(Edit tracking data)

☆ ☆ ☆ ☆

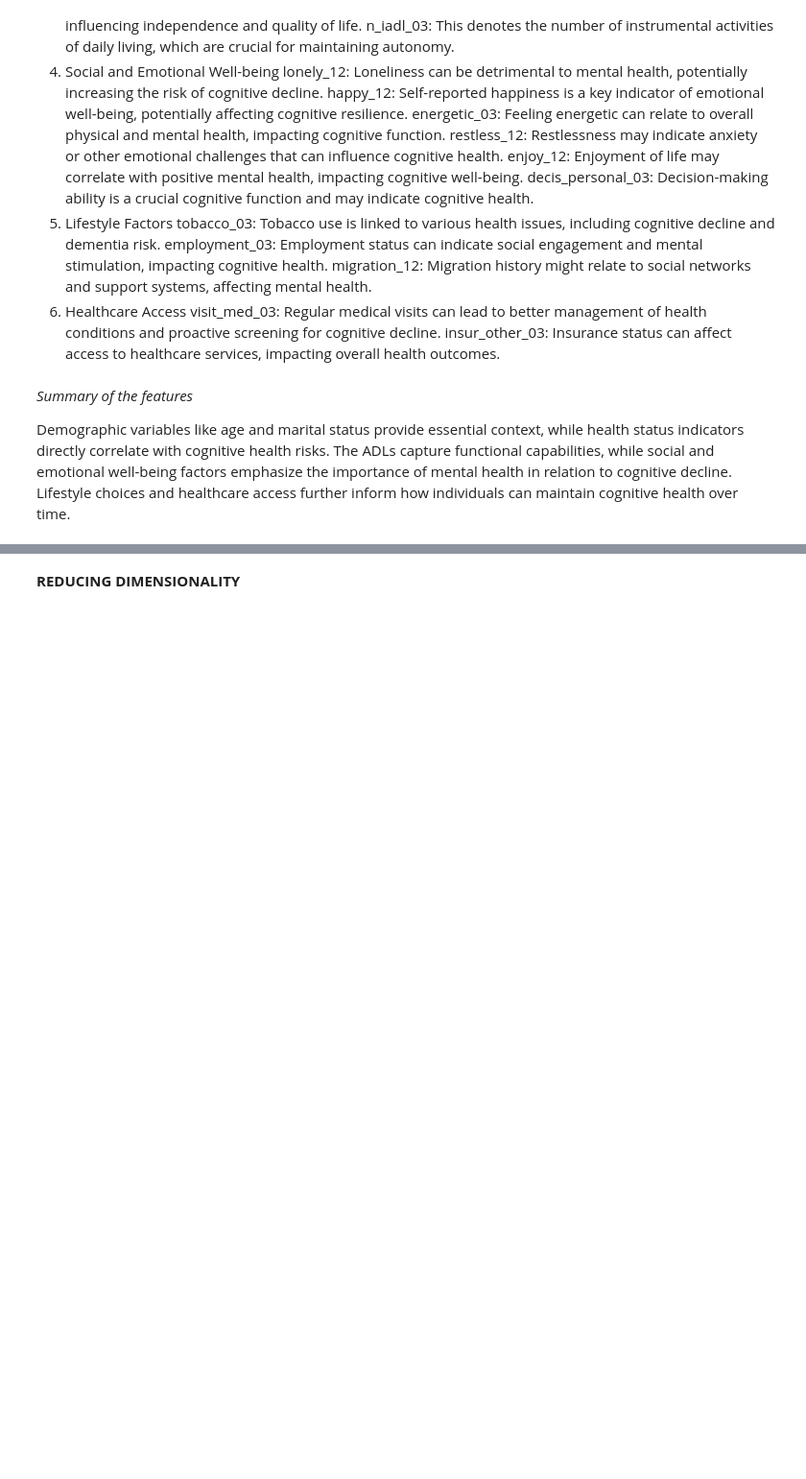
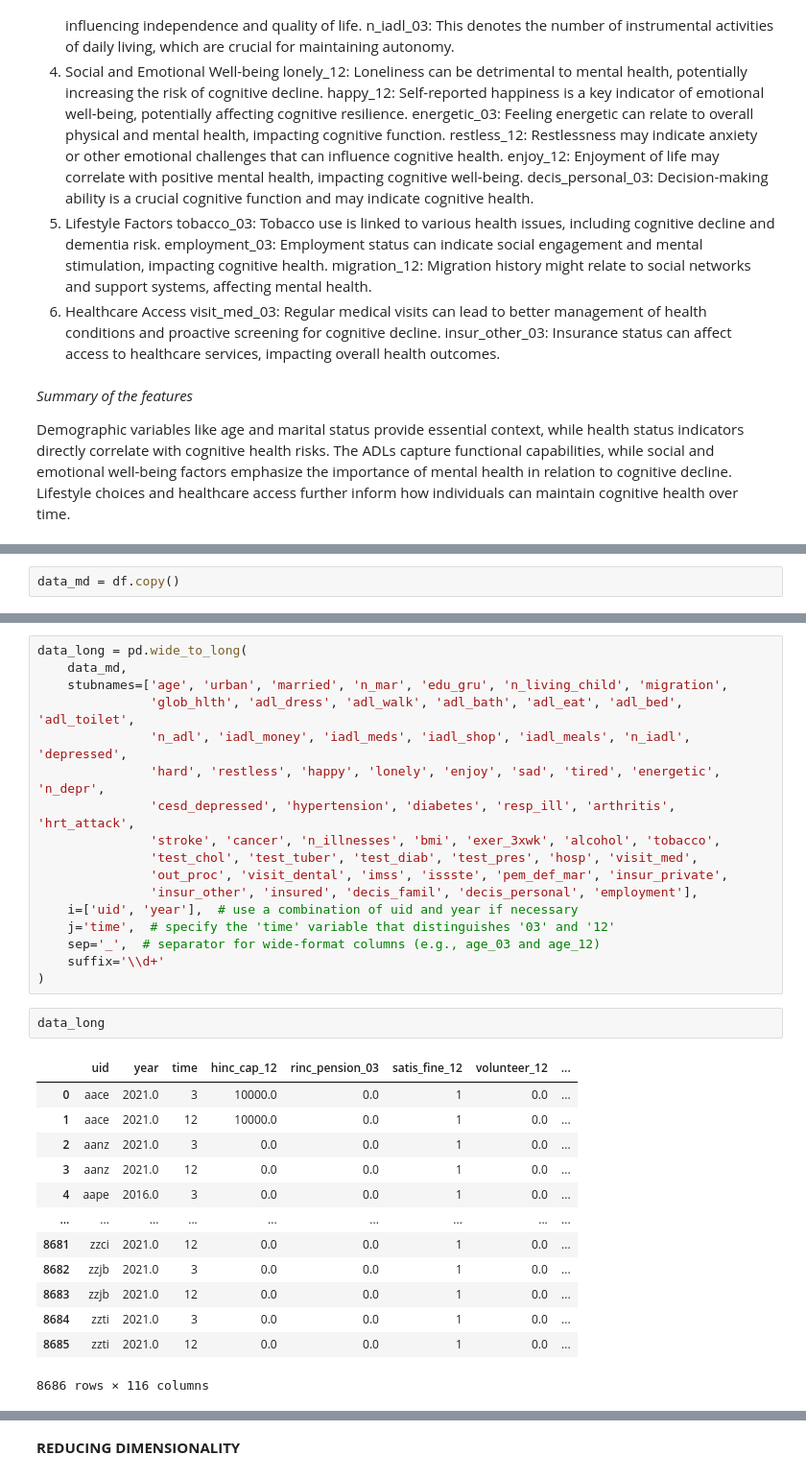
Before and after one commit to geomwangi007/Early-Detection-of-Alzheimer-s-Disease-and-Related-Dementias-Using-Social-Determinants-of-Health, a Jupyter notebook: IPNYBS/Mercy.ipynb, the cells around one changed output, grey strips where cells are left out. Shown at 96% size. Cells and saved outputs as stored; diff of their text form; blank space fills up the shorter version.

```diff
--- a/IPNYBS/Mercy.ipynb
+++ b/IPNYBS/Mercy.ipynb
@@ -1272,0 +1257,2 @@ R-squared (R²): -0.0074
+# %%
+data_md = df.copy()
@@ -1272,0 +1281,33 @@ R-squared (R²): -0.0074
+# %%
+data_long = pd.wide_to_long(
+    data_md,
+    stubnames=['age', 'urban', 'married', 'n_mar', 'edu_gru', 'n_living_child', 'migration',
+               'glob_hlth', 'adl_dress', 'adl_walk', 'adl_bath', 'adl_eat', 'adl_bed', 'adl_toilet',
+               'n_adl', 'iadl_money', 'iadl_meds', 'iadl_shop', 'iadl_meals', 'n_iadl', 'depressed',
+               'hard', 'restless', 'happy', 'lonely', 'enjoy', 'sad', 'tired', 'energetic', 'n_depr',
+               'cesd_depressed', 'hypertension', 'diabetes', 'resp_ill', 'arthritis', 'hrt_attack',
+               'stroke', 'cancer', 'n_illnesses', 'bmi', 'exer_3xwk', 'alcohol', 'tobacco',
+               'test_chol', 'test_tuber', 'test_diab', 'test_pres', 'hosp', 'visit_med',
+               'out_proc', 'visit_dental', 'imss', 'issste', 'pem_def_mar', 'insur_private',
+               'insur_other', 'insured', 'decis_famil', 'decis_personal', 'employment'],
+    i=['uid', 'year'],  # use a combination of uid and year if necessary
+    j='time',  # specify the 'time' variable that distinguishes '03' and '12'
+    sep='_',  # separator for wide-format columns (e.g., age_03 and age_12)
+    suffix='\\d+'
+)
+# %%
+data_long
+# %% [output]
+|  | uid | year | time | hinc_cap_12 | rinc_pension_03 | satis_fine_12 | volunteer_12 | ... |
+| 0 | aace | 2021.0 | 3 | 10000.0 | 0.0 | 1 | 0.0 | ... |
+| 1 | aace | 2021.0 | 12 | 10000.0 | 0.0 | 1 | 0.0 | ... |
+| 2 | aanz | 2021.0 | 3 | 0.0 | 0.0 | 1 | 0.0 | ... |
+| 3 | aanz | 2021.0 | 12 | 0.0 | 0.0 | 1 | 0.0 | ... |
+| 4 | aape | 2016.0 | 3 | 0.0 | 0.0 | 1 | 0.0 | ... |
+| ... | ... | ... | ... | ... | ... | ... | ... | ... |
+| 8681 | zzci | 2021.0 | 12 | 0.0 | 0.0 | 1 | 0.0 | ... |
+| 8682 | zzjb | 2021.0 | 3 | 0.0 | 0.0 | 1 | 0.0 | ... |
+| 8683 | zzjb | 2021.0 | 12 | 0.0 | 0.0 | 1 | 0.0 | ... |
+| 8684 | zzti | 2021.0 | 3 | 0.0 | 0.0 | 1 | 0.0 | ... |
+| 8685 | zzti | 2021.0 | 12 | 0.0 | 0.0 | 1 | 0.0 | ... |
+8686 rows × 116 columns
```
Also changed, not shown: parts of 19 cells of this notebook.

☆ ☆ ☆ ☆

*WHAT THE EXERCISE ASKS:* Within the entries above, find the string "time" and return each line that holds it.

*TASK ANSWER:*
+    j='time',  # specify the 'time' variable that distinguishes '03' and '12'
+|  | uid | year | time | hinc_cap_12 | rinc_pension_03 | satis_fine_12 | volunteer_12 | ... |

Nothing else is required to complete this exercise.